Chapter 2: Census Reporting
The first big proposed change is a move from periodic reporting to census reporting.
Specifically, the CRB notes that:
... the relevant reporting period is limited to two periods of seven consecutive days for each calendar quarter of the year. This results in an estimate of the use of a sound recording rather than a report of actual use. The failure to report the full actual number of performances of a sound recording is at odds with the purpose of the recordkeeping requirement to the extent that, as a result, many sound recordings are under-compensated or not compensated at all from the section 114 and 112 royalties.
To remedy this, the CRB proposes a shift from "quarterly" reporting to "census" reporting, which means stations would instead have to submit data for every single song they play, all the time, 24/7/365.
This represents a sixfold increase in station recordkeeping.
The current system, where stations report two 7-day periods each quarter, gives stations ample extra time to compile and prepare their reports of use. This is also convenient because:
a) In order to properly "... reflect as much as possible the programming typically offered by the Service" it is better to let stations the leeway to pick the weeks they report. Fundraising weeks, for example, contain a completely different mix of programming than 'average' broadcast weeks.
b) Some stations still compile and submit reports by hand. A 2-week report window is advantageous for these stations so they can designate "SoundExchange reporting weeks" in order to alert DJ's and mandate their playlist logging.
More reports = greater frequency of submission
Rather than waiting to submit this data once per quarter, the CRB proposes that stations would submit their census reports every month, adding to station workload. (For those of you wondering, yes, it would mean an increase in the RadioActivity.fm subscription pricing.)
Without rehashing all of the arguments I laid out previously regarding the difficulties stations can encounter while trying to compile their reports of use, I'll just reiterate that it is often very difficult for DJ's to broadcast a show and simultaneously log their playlists, even if just for these two 7-day periods. Increasing that logging requirement to 365 days a year places an unfair burden on stations and DJ's.

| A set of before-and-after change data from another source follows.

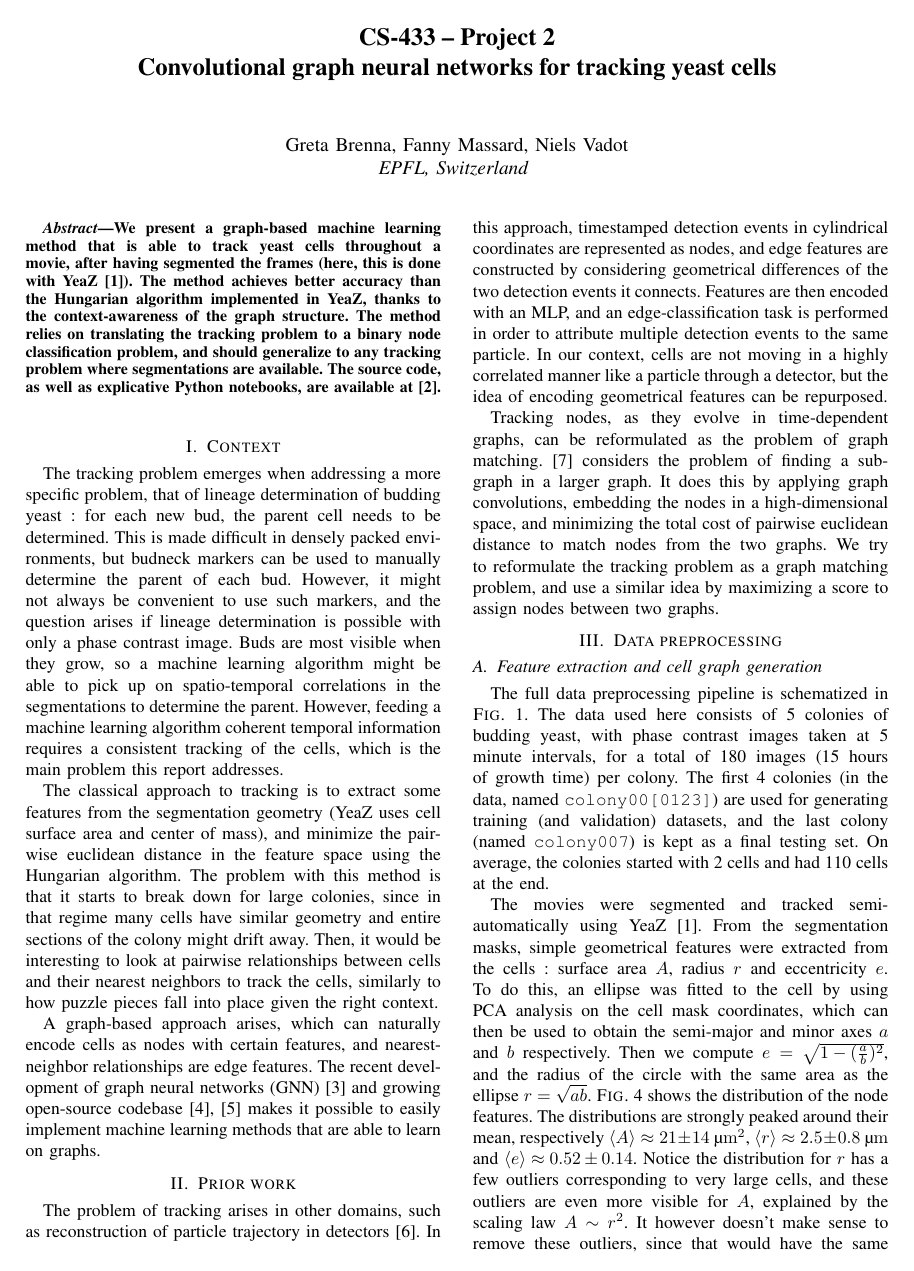
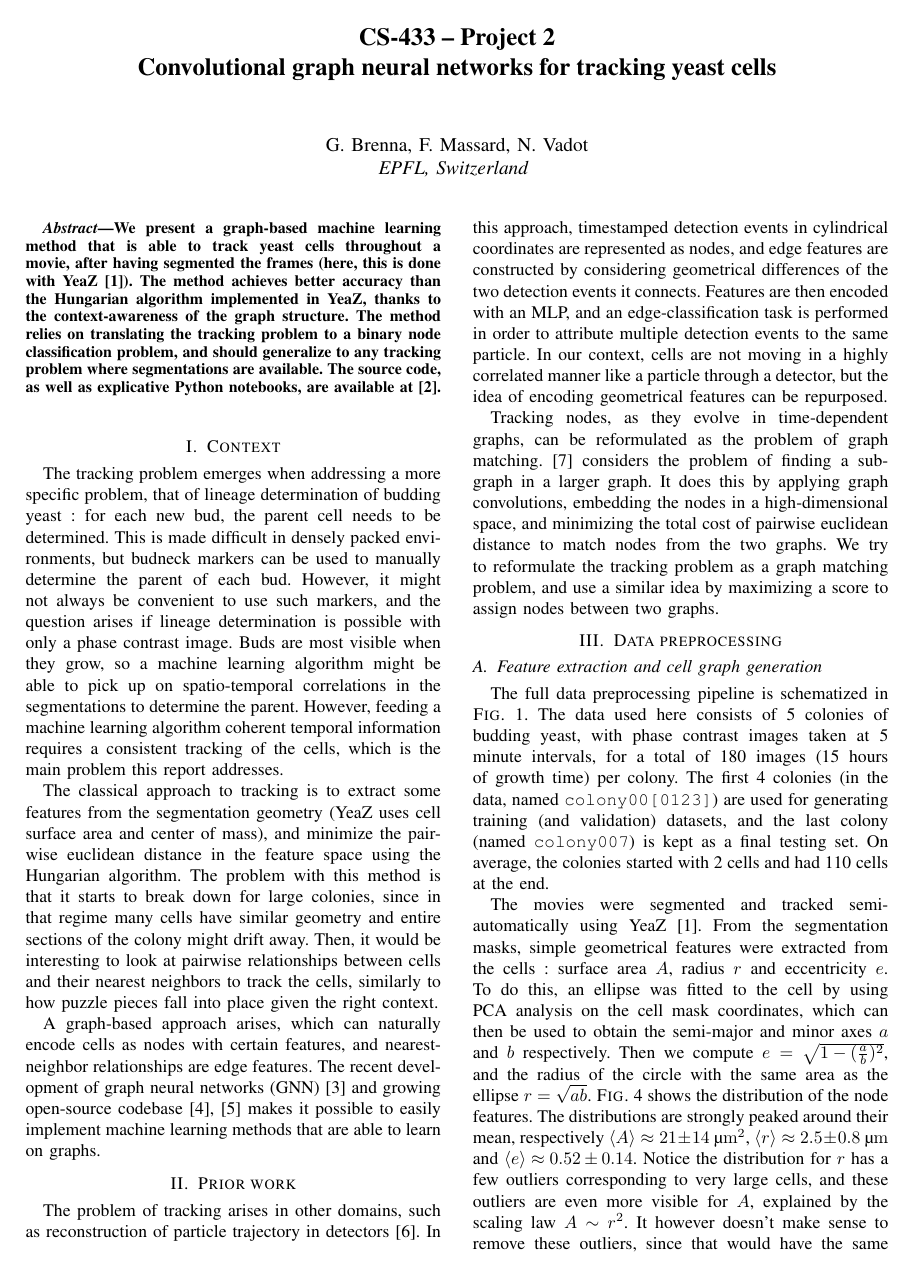
Before and after one commit to ninivert/bread-tracking, a LaTeX paper (report_gnn/report.tex): page 1 of 6. Compiled offline with pdfLaTeX.

Commit message:
Add files via upload

```diff
--- a/report_gnn/report.tex
+++ b/report_gnn/report.tex
@@ -12,8 +12,8 @@
 
 \newcommand{\G}{\mathcal{G}}
 \renewcommand{\vec}[1]{\boldsymbol{#1}}
-\newcommand{\unit}[1]{\ [\si{#1}]}
-\newcommand{\nunit}[1]{\ \si{#1}}
+\newcommand{\funit}[1]{\ [\si{#1}]}  % formula unit
+\newcommand{\nunit}[1]{\ \si{#1}}  % numerical unit
 \newcommand{\avg}[1]{\langle{#1}\rangle}
 
 % braces around equation number in referencing
@@ -51,7 +51,7 @@
 \title{CS-433 -- Project 2\\Convolutional graph neural networks for tracking yeast cells}
 
 \author{
-	Greta Brenna, Fanny Massard, Niels Vadot\\
+	G. Brenna, F. Massard, N. Vadot\\
 	\textit{EPFL, Switzerland}
 }
 
```
Also changed, not shown: report_gnn/report.pdf.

Part 1: Introduction|
Part 3: Actual Total Performances
Part 4: Adoption Rate And Participation
Part 5: A Process Badly In Need Of Transparency
Part 6: Final Thoughts